Embarking on the final day of a furious campaign, Hillary Clinton tried Monday to at last emerge from the cloud of suspicion that has followed her campaign and close her historic bid with a call for elusive unity and hope. Donald Trump vowed not to make it easy.
Hours after the FBI announced it had again cleared Clinton, Trump and his campaign quickly cast doubt on legitimacy of the FBI’s decision not to recommend charges in its investigation into her use of a private email server as secretary of state. The Trump campaign criticized the FBI probe, suggesting the latest rapid review of a Clinton aide’s emails could not have been thorough.
“They’ve bungled the investigation from the beginning,” Trump spokesman Jason Miller said on CNN. Miller called for the FBI to release the newly discovered emails belonging to aide Huma Adebin.
The comments were a reminder that FBI Director James Comey’s news, delivered in a letter to lawmakers on Sunday, was doubled-edged sword for Clinton.
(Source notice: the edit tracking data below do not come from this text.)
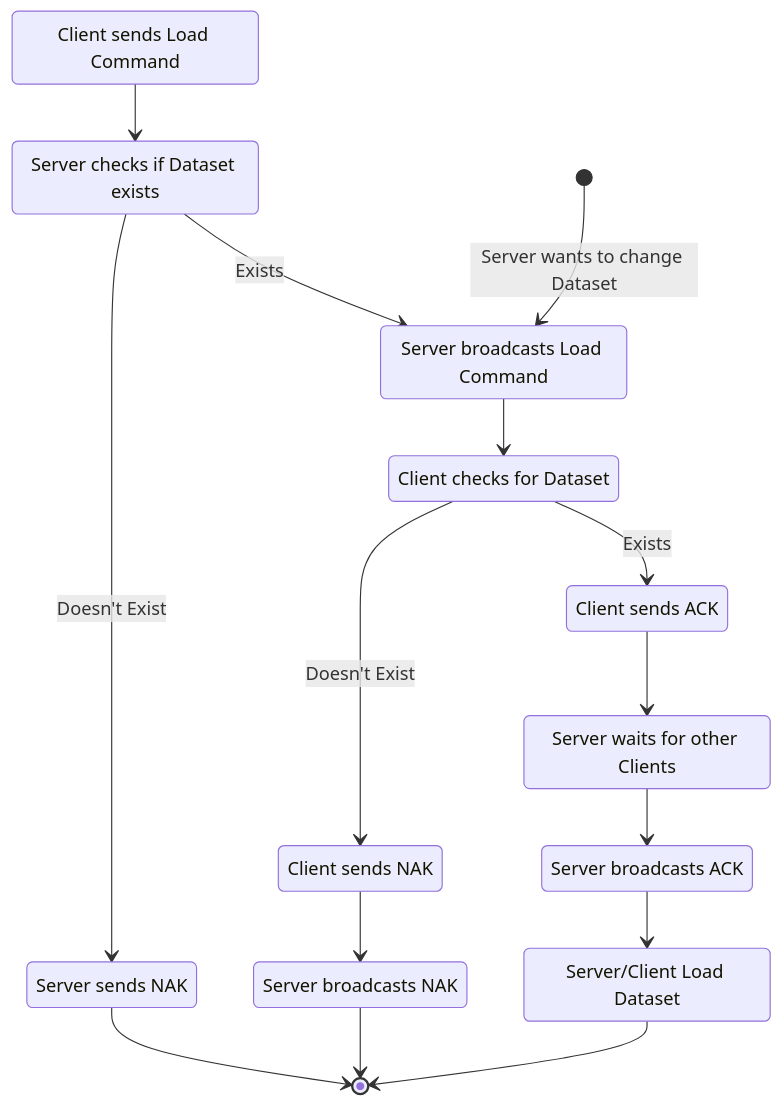
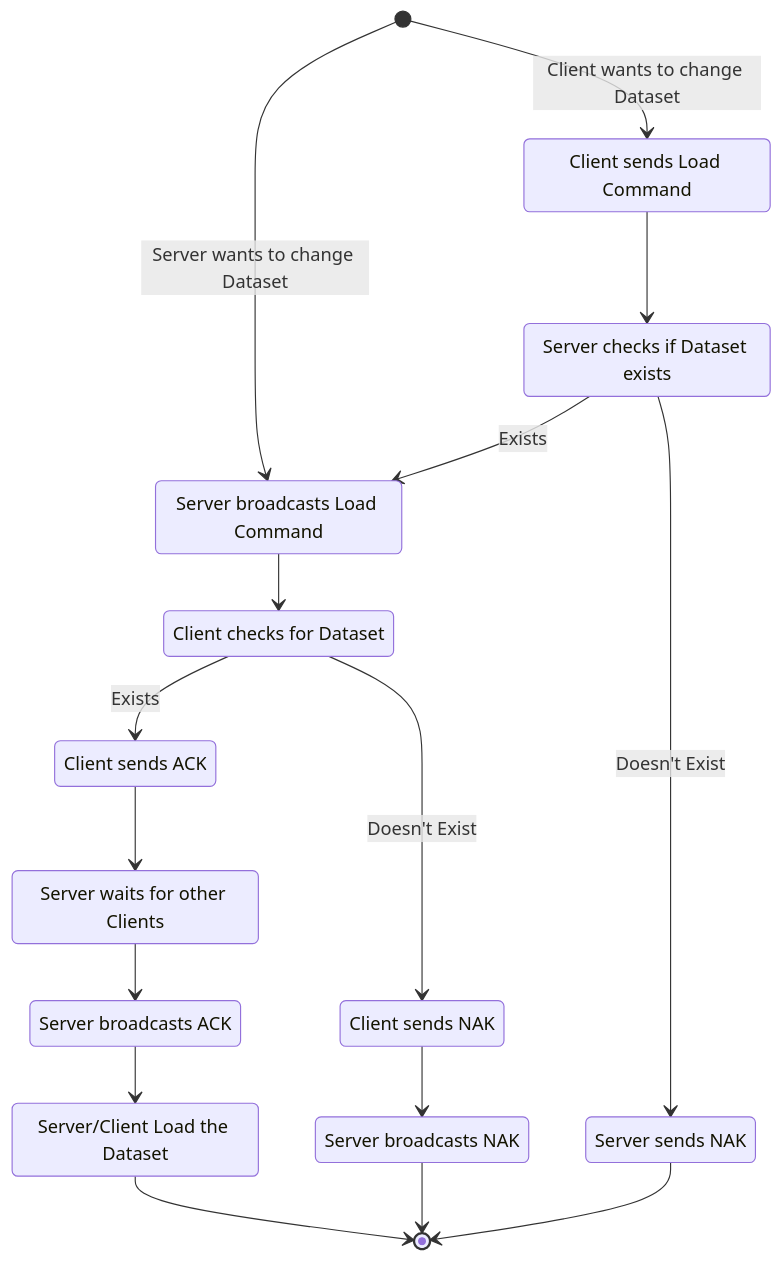
Before and after one commit to 3dct/open_iA: the second of 2 diagrams in WEBSOCKETS.md, drawn with Mermaid. The commit also changed other lines of this file, not shown here.

````diff
--- a/WEBSOCKETS.md
+++ b/WEBSOCKETS.md
@@ -87,29 +87,30 @@
 ```mermaid
 stateDiagram-v2
     C : Client sends Load Command
     C2 : Client checks for Dataset
     C3 : Client sends ACK
     Ce : Client sends NAK
     Se : Server sends NAK
     Se2 : Server broadcasts NAK
     S : Server broadcasts Load Command
     S1 : Server checks if Dataset exists
     S2 : Server waits for other Clients
     S3 : Server broadcasts ACK
-    L : Server/Client Load Dataset
+    L : Server/Client Load the Dataset
 
     [*] --> S : Server wants to change Dataset
+    [*] --> C : Client wants to change Dataset
     C --> S1
     S1 --> S : Exists
     S1 --> Se : Doesn't Exist
     Se --> [*]
     S --> C2
     C2 --> C3 : Exists
     C2 --> Ce : Doesn't Exist
     Ce --> Se2
     Se2 --> [*]
     C3 --> S2
     S2 --> S3
     S3 --> L
     L --> [*]
 ```
````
While it vindicated her claims that the emails would not yield new evidence, it ensured that the final hours of her campaign would be spent talking about a subject that has damaged her credibility.
Clinton’s campaign said the candidate would not be discussing the news Monday as she campaigns in North Carolina, Pennsylvania and Michigan.
She instead, tried to end with a broader argument. Clinton, seeking to become America’s first female president, cast herself as the candidate of “healing and reconciliation” — perhaps a surprising position for one of the most divisive figures in American politics.
She started her Sunday with a visit to an African-American church in Philadelphia, where she spoke of her candidacy in almost spiritual terms, as she tried to motivate black voters in the crucial swing state. And she ended with an evening rally in Manchester, New Hampshire, featuring remarks from Khizr Khan, the Muslim-American lawyer whose Army captain son was killed in Iraq.
“This election is a moment of reckoning,” she told voters on Sunday night. “It is a choice between division and unity, between strong, steady leadership and a loose cannon who could put everything at risk.”
Trump, meanwhile, voiced new confidence as he brought his campaign — and his dark visions of a rigged American economic and political system— to Democratic strongholds.
“This is a whole different ballgame,” Trump said in Minneapolis, predicting victory in a state that hasn’t voted Republican since 1972. At a rally in Virginia that Trump called his “midnight special speech,” the Republican called the race a “marathon.”
“We are going to have one of the great victories of all time,” he said, comparing the US election to the “Brexit” vote by the United Kingdom to leave the European Union “times 50.”
Trump continued to seize on the email issue, despite the FBI’s finding.
“Hillary Clinton is guilty. She knows it, the FBI knows it, the people know,” he said at a rally that drew thousands to an amphitheater in the Detroit suburbs.
Comey’s move capped a stunning chapter in the bitter, deeply divisive contest. The director’s initial decision to make a renewed inquiry into Clinton’s emails public on Oct. 28 upended the campaign at a crucial moment, sapping a surging Clinton’s momentum and giving Trump fresh ammunition to challenge her trustworthiness.
Clinton’s campaign, furious at Comey’s handling of the review, welcomed Sunday’s announcement, but Clinton did not mention the issue at her campaign events.
The new review involved material found on a computer belonging to Anthony Weiner, the disgraced former congressman and estranged husband of Abedin, the Clinton aide. While Comey was vague in his initial description of the inquiry, he said Sunday that the FBI reviewed communications “to or from Hillary Clinton while she was secretary of state.”
Comey told lawmakers the FBI was not changing the conclusion it reached this summer. Then, Comey said, “no reasonable prosecutor” would recommend Clinton face criminal charges.
The FBI began investigating the handling of classified material on Clinton’s private email server shortly after she announced her bid in April 2015.
Clinton still appears to hold an edge over Trump in the campaign’s final stretch. The Republican has a narrow path to victory that requires him to win nearly all of the roughly dozen battleground states up for grabs. More than 41 million Americans have already cast their ballots in early voting.
Clinton’s high-wattage allies also fanned out across the country, including President Barack Obama, who was joined by musical icon Stevie Wonder at a rally in Florida. He’ll join Clinton and her husband, former President Bill Clinton and first lady Michelle Obama along with rock stars Bruce Springsteen and Jon Bon Jovi at an evening rally in Philadelphia on Monday. She’ll also campaign in Grand Rapids, Michigan; Pittsburgh and Raleigh, North Carolina.
Trump planned to keep up the breakneck campaign pace through Tuesday. On Monday, he’ll go to Florida, North Carolina, Pennsylvania and New Hampshire. After voting in New York Tuesday morning, Trump was expected to return to Pennsylvania, Michigan, Ohio, North Carolina and New Hampshire later in the day.